## INSTRUCTIONS FOR THE TASK
"exactly" is the word to look for; copy each line of the listing where it occurs.

## AVAILABLE RECORDS
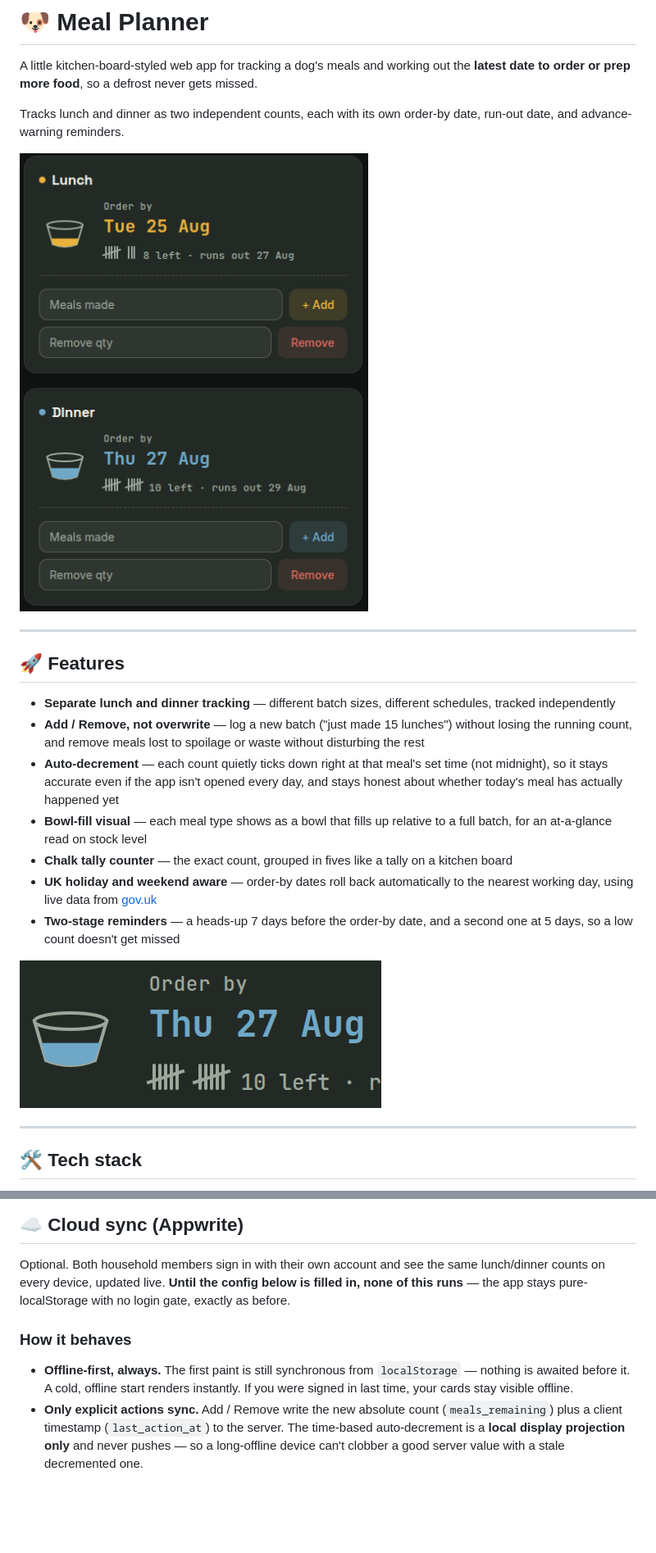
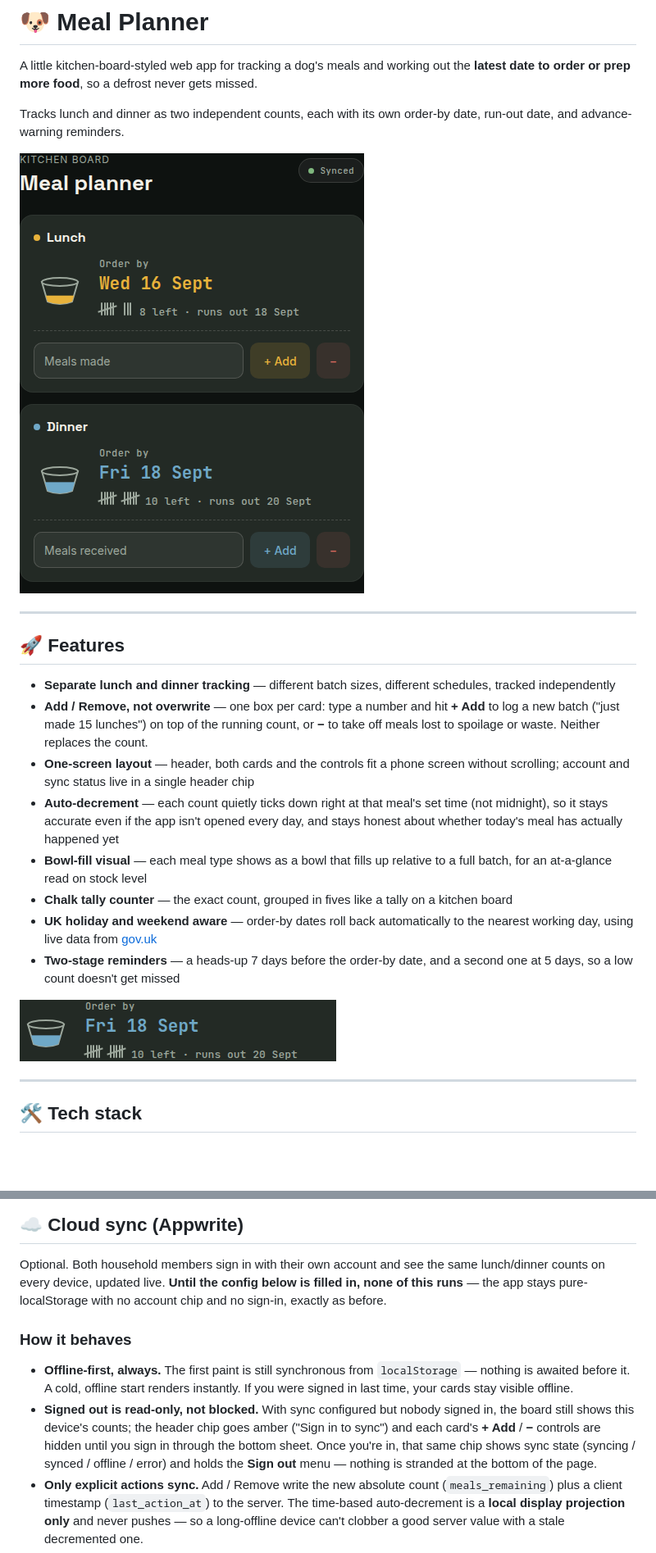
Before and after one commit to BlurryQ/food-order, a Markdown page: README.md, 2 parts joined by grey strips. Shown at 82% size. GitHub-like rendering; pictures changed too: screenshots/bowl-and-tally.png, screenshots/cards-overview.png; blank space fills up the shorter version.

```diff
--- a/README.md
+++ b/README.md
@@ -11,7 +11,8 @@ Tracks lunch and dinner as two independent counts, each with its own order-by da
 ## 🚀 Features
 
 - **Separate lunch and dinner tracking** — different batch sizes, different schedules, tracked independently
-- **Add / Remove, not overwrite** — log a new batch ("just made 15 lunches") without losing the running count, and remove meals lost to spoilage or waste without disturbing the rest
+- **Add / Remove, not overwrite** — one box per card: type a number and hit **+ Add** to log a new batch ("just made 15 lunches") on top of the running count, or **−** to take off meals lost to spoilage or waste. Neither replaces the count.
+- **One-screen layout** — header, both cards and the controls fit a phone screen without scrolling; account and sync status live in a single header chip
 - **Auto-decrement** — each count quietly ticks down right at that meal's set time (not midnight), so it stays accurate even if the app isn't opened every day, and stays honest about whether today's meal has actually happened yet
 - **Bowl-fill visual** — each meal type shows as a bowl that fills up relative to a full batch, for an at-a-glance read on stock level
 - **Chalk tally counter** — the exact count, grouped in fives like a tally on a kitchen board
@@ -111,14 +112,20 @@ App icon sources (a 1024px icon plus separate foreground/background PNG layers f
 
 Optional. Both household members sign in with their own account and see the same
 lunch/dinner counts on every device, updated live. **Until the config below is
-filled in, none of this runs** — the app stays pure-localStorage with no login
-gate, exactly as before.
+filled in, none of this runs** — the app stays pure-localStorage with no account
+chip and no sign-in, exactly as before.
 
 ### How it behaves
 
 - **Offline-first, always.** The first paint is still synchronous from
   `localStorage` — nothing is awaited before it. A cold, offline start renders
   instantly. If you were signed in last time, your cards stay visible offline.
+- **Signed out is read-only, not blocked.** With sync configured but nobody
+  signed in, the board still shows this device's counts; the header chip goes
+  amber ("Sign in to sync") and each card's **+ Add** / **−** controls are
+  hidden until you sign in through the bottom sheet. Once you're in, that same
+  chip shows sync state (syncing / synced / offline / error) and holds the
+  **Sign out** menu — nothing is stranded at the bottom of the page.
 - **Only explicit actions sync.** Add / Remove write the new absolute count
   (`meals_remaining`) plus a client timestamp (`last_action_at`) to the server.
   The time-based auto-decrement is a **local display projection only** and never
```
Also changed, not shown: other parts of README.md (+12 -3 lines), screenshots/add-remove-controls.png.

## EXPECTED ANSWER
-gate, exactly as before.
+chip and no sign-in, exactly as before.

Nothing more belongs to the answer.